_What to do_
The answer should be each line of the records that contains the word "config"; please copy them all.

_Provided data_
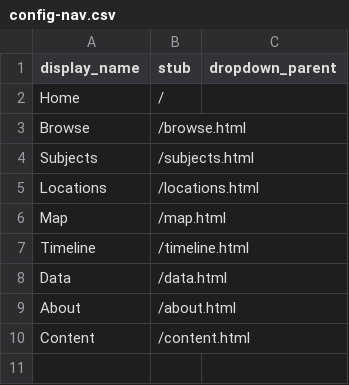
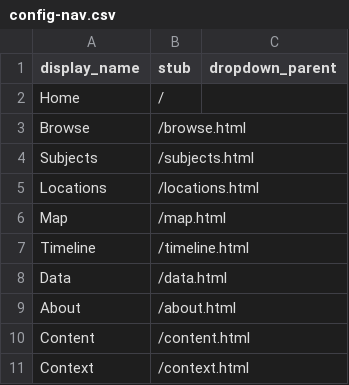
Before and after one commit to johnsabs-librarian/finalprojectilsz652, a CSV file: _data/config-nav.csv, drawn as a sheet.

Commit message:
Update config-nav.csv

```diff
--- a/_data/config-nav.csv
+++ b/_data/config-nav.csv
@@ -10 +10,2 @@ About,/about.html
 Content,/content.html
+Context,/context.html
```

_Reply to the exercise_
Before and after one commit to johnsabs-librarian/finalprojectilsz652, a CSV file: _data/config-nav.csv, drawn as a sheet.
Update config-nav.csv
--- a/_data/config-nav.csv
+++ b/_data/config-nav.csv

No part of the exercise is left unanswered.